That we feel those numbers so devastatingly has to do with the way that modern states constantly and persistently enumerate their populations—so that the tally of the dead circles like lightning around the globe, to be compared with all the other unimaginably large social quantities that we try to keep in our heads. Premodern societies did not have the mechanisms or the conceptual desire to count people in the same way, and did not understand catastrophe in the numerical terms that we are so accustomed to in the 21st Century.

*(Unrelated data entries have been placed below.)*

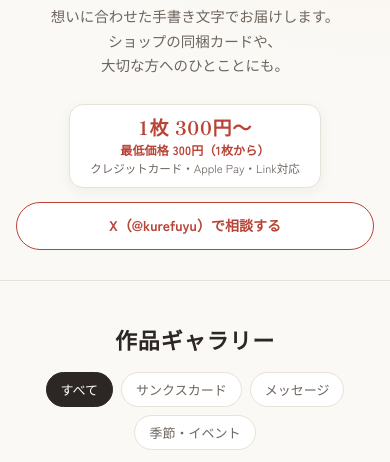
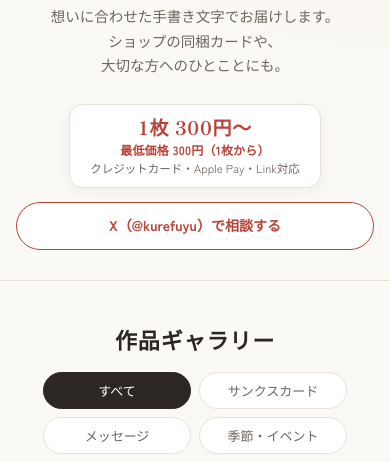
Before and after one commit to kurefuyudaihitu-gif/-, a plain HTML site: page index.html in a window 390 px wide. Shown: the part 382-844 px from the top of the page. Drawn offline with Linux system fonts and the light colour scheme.

Commit message:
スマホの絞り込みボタンを2×2の中央配置に調整

```diff
--- a/style.css
+++ b/style.css
@@ -440,6 +440,20 @@ h2 {
     width: 100%;
     padding: 13px 18px;
   }
+
+  /* 絞り込みボタンは2×2に整えて中央に */
+  .filter-bar {
+    display: grid;
+    grid-template-columns: repeat(2, minmax(0, 1fr));
+    width: 100%;
+    max-width: 304px;
+    margin: 0 auto;
+  }
+
+  .filter-btn {
+    width: 100%;
+    padding: 8px 10px;
+  }
 }
 
 .site-footer {
```
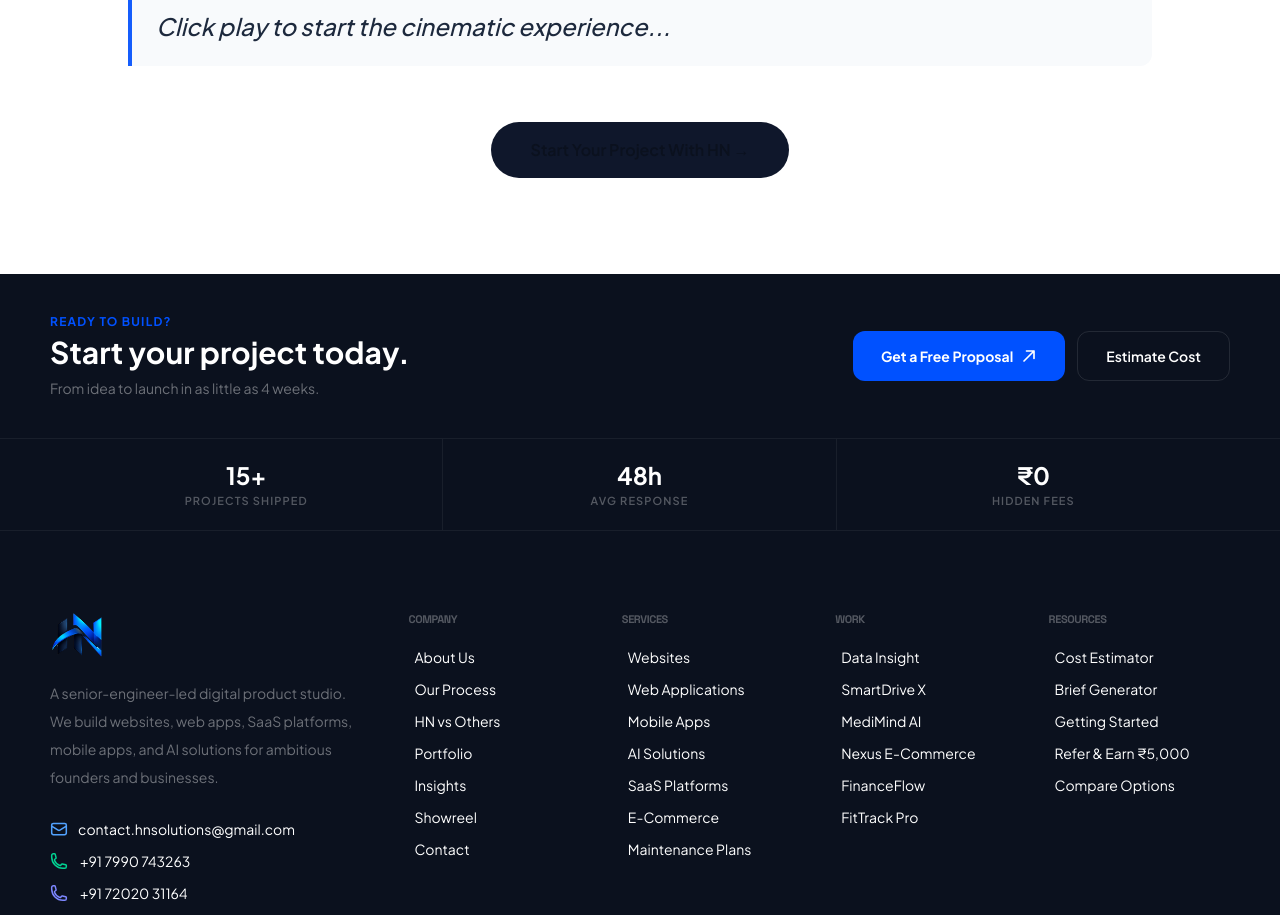
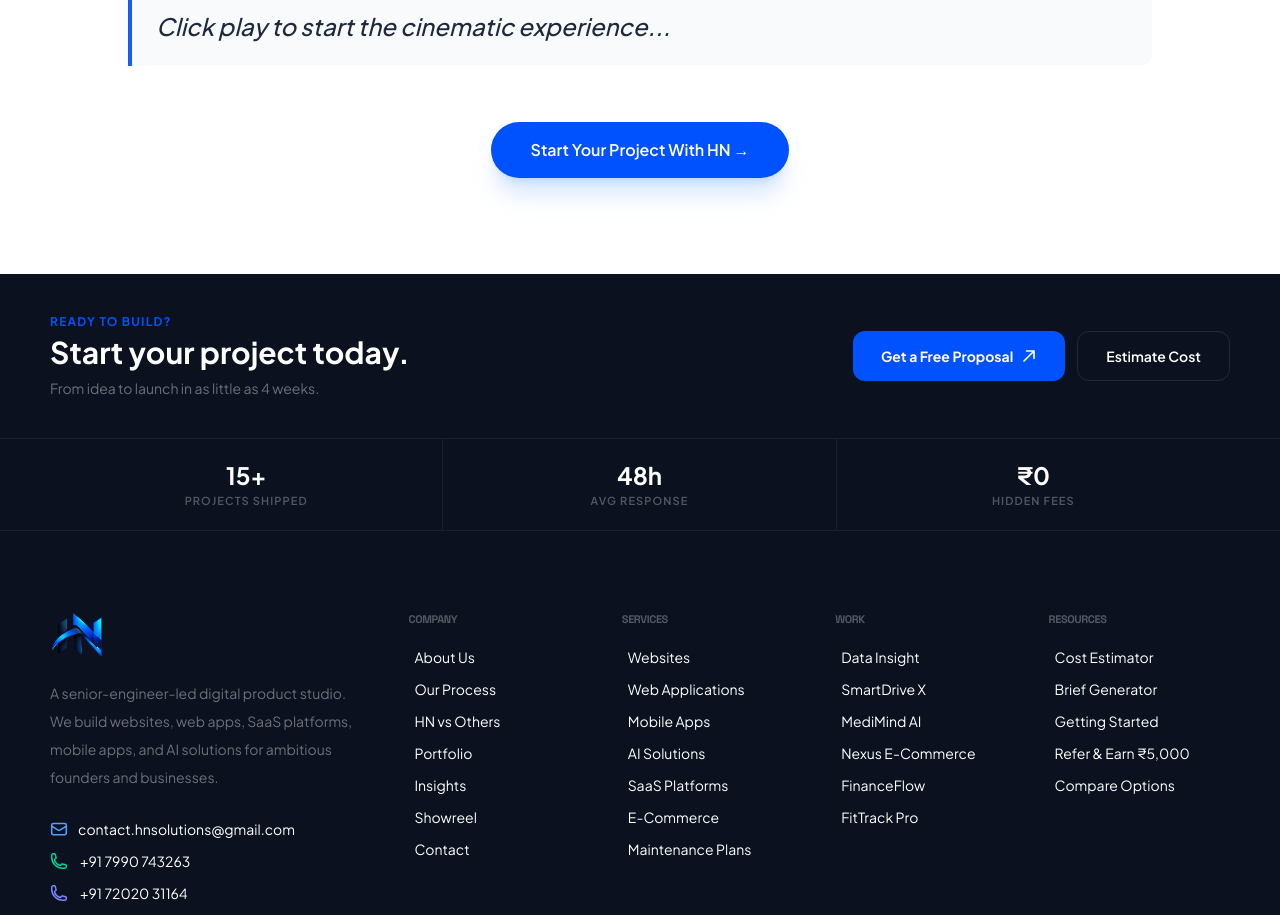
Before and after one commit to Hetsoni28/HN, a Next.js app: page /showreel in a window 1280 px wide. Shown: the part 1247-2162 px from the top of the page. Built offline with nearby package versions, Linux system fonts and the light colour scheme; no server answers.

Commit message:
fix: update showreel cta button to use brand blue color

```diff
--- a/components/organisms/showreel-player.tsx
+++ b/components/organisms/showreel-player.tsx
@@ -318,7 +318,7 @@ export function ShowreelPlayer() {
 
       {/* CTA */}
       <div className="flex justify-center mt-8">
-        <Link href="/contact" className="inline-block bg-slate-900 hover:bg-slate-800 text-white font-semibold py-4 px-10 rounded-full transition-all hover:scale-105">
+        <Link href="/contact" className="inline-block bg-[#0051FF] hover:bg-blue-700 !text-white font-semibold py-4 px-10 rounded-full transition-all hover:scale-105 shadow-xl shadow-blue-500/20">
           Start Your Project With HN →
         </Link>
       </div>
```
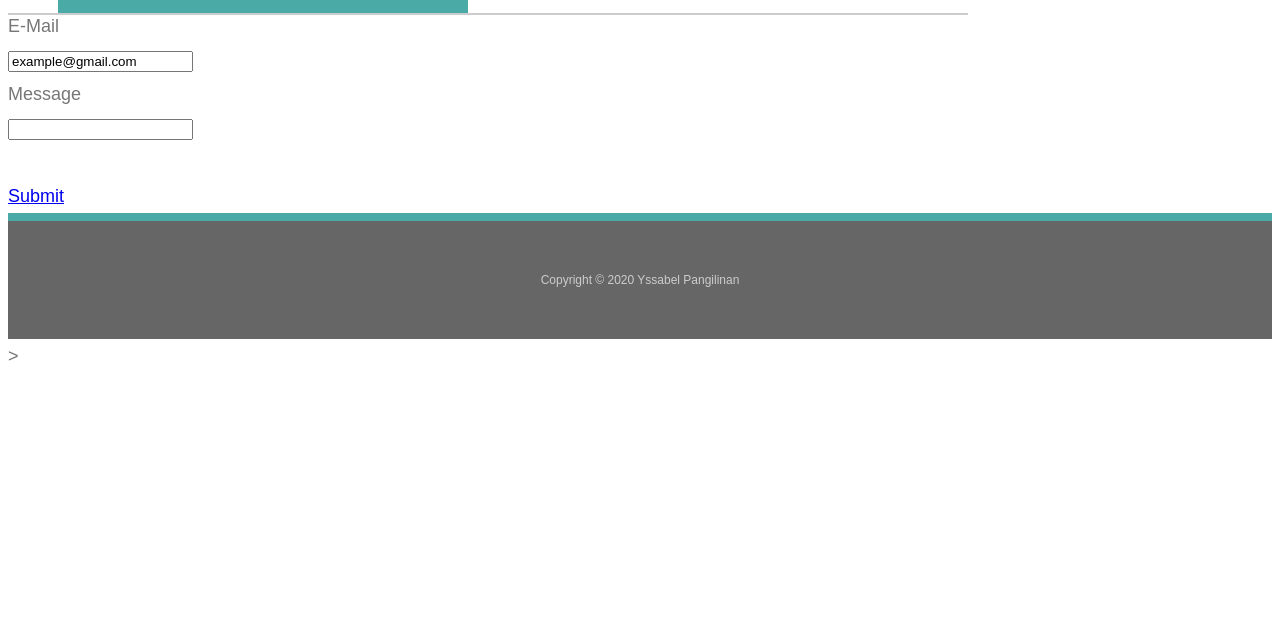
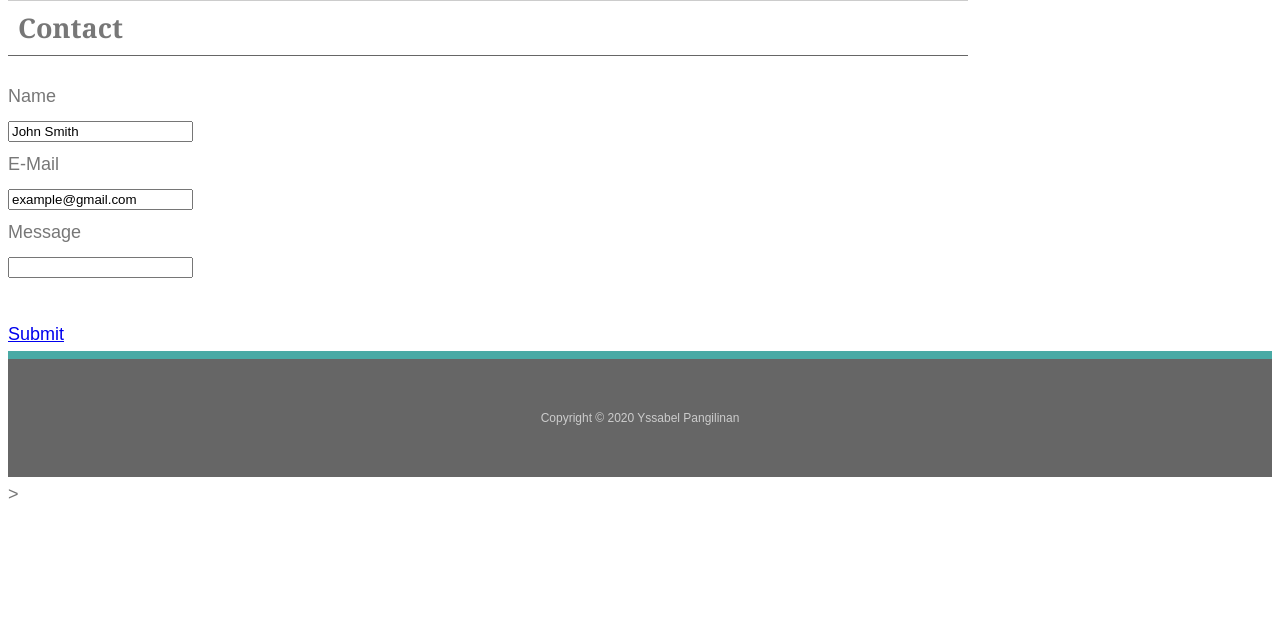
Before and after one commit to YPangilinan/Basic-Portfolio, a plain HTML site: page contact.html in a window 1280 px wide. Shown: the part 159-800 px from the top of the page. Drawn offline with Linux system fonts and the light colour scheme; files that its build step writes are made by us from their sources; files whose address does not match are found by name.

Commit message:
editing the css

```diff
--- a/assets/css/style.css
+++ b/assets/css/style.css
@@ -92,3 +92,11 @@ h2{
     background: #666666;
     border-top:8px solid #4aaaa5;
 }
+
+#contact{
+    max-width:960px;
+    align:center;
+    text-align: left;
+    padding-top:130px;
+
+}
```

We feel those numbers also because we live at the other end of the revolutionary impact of liberalism, the inheritors of a belief in the individual meaning and worth of every human life. We are everywhere, even in authoritarian states, enveloped by legal and social institutions which give individual lives at least notionally a structured importance and gravity. Death and suffering have been part of human experience from its beginning to the present day, but the human meanings and felt importance of death in the past were different, sometimes strikingly so. I do not think that many premodern societies conceptualized catastrophe the way that we do, even though they were just as affected by it as we are, often more so. The devastatingly painful stories of individual loss that serve as our collective route into this disaster, that allow us to relate its enormity to our everyday lives, are distinctively modern, a mark of our age. That makes us feel as if catastrophe affects us more, worse, and in a way it does. Not because we build more, or build in the wrong places, or have a flawed relationship to our environment. It affects us more in the 21st Century because of a change in meaning, in sentiment, in consciousness, in the infrastructure of human subjectivity.